I was sitting on the couch watching TV on Thursday night, 4/18 (after the FBI released photo's of who they believed were responsible for the bombings) when I got the text about an active shooter on MIT's campus. I almost lost it. I immediately called the Z center. They weren't sure what was going on or what to do, then I called my boss, the Director of Recreation. He didn't answer. I called the Aquatics Director. He answered - we decided I would try to call our Athletic Director and he was going to try and get a hold of someone in the building again. By this time, there was a breaking news report on TV. It was reported that an officer was shot outside of the Stata Center. A building I had walked by hours earlier, on the phone with my mom, just checking in. A building that also houses one of our Rec Centers on campus. By this point, after 10p, that facility had closed and staff had gone home. The Z Center was still open and would be until 11p. Eventually the entire campus was put into lock-down mode. No one leaves or enters a building. Also by this time, the AD and my boss were in the Z Center coordinating the lock-down and gathering anyone in the building into an interior space. There were there for hours. The search was on for the gunman (no one knew that there was any connection to the bombers until the early hours of the morning) was on going and ended up taking them to Watertown, a nearby suburb of Boston. There the shootout occurred between the 2 gunmen and police, I watched it live on TV. It was crazy, the entire night was just unimaginable.
I finally went to bed around 1am, at that point the media was reporting that Sean was killed in the line of duty at MIT, I was an emotional mess and physically exhausted. I texted my boss that I wasn't in any shape to be at work the next day. Around 5am, my phone rang, it was my dad. He was telling me to turn on the news... that the gunmen the night before were the marathon bombers and that one was still on the loose in Boston. The entire city was then put on lock-down. I couldn't believe it. I was parked on my couch all day watching TV. I couldn't pull myself away from it. Finally, after hours and hours of searching, the city lifted the lock-down and that's when it happened. Minutes later a man in Watertown went outside, a natural thing to do when you're finally allowed to, and he noticed the tarp on his boat as ripped, he quietly put a ladder next to it to check it out and he saw blood and what looked to be a body. He immediately called the police and the arrest was made.

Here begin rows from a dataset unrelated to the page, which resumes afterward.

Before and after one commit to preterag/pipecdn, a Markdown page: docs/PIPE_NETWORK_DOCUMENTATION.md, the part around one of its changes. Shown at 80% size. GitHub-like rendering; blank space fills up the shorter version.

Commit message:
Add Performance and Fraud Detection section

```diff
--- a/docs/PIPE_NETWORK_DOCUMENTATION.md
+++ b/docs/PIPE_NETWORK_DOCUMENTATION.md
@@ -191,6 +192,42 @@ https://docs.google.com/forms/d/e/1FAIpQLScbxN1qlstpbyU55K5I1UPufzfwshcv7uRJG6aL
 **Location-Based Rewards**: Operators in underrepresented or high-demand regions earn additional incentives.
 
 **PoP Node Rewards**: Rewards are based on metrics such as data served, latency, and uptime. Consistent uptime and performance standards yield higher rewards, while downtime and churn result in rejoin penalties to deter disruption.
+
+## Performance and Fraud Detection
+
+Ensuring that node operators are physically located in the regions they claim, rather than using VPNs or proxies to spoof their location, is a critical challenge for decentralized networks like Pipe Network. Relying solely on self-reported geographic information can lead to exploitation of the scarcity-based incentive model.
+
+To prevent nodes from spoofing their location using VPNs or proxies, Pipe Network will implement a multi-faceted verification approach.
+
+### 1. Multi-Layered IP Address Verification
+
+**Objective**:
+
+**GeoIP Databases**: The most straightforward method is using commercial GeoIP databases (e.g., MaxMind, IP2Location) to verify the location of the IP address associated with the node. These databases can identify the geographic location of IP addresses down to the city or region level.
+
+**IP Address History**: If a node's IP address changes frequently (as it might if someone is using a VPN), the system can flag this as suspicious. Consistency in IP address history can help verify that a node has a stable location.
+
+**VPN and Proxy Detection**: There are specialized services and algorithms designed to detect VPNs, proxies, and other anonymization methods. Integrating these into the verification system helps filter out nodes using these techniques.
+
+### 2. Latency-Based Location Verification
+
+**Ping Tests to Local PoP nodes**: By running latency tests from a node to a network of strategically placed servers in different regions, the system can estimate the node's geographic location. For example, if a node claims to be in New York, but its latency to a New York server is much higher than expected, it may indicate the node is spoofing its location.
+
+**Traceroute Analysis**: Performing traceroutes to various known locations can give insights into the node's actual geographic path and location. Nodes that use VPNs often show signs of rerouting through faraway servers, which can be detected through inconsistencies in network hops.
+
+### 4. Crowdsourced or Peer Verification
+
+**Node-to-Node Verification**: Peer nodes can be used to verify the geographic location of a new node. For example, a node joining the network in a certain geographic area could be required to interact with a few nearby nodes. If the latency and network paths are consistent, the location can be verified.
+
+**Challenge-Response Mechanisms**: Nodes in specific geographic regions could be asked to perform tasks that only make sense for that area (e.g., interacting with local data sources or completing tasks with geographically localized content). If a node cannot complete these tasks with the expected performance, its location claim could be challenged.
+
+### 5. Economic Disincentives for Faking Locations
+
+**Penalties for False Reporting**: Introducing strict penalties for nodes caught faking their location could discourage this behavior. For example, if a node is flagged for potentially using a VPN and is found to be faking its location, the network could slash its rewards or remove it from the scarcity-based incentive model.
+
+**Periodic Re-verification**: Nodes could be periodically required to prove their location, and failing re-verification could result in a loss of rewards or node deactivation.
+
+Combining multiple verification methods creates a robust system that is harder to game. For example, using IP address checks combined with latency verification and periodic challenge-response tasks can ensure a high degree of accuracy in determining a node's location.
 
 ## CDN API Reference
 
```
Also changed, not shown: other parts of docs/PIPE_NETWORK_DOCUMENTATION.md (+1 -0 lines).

This is my personal account of the Boston Marathon and MIT tragedies of April 15 - 19, 2013.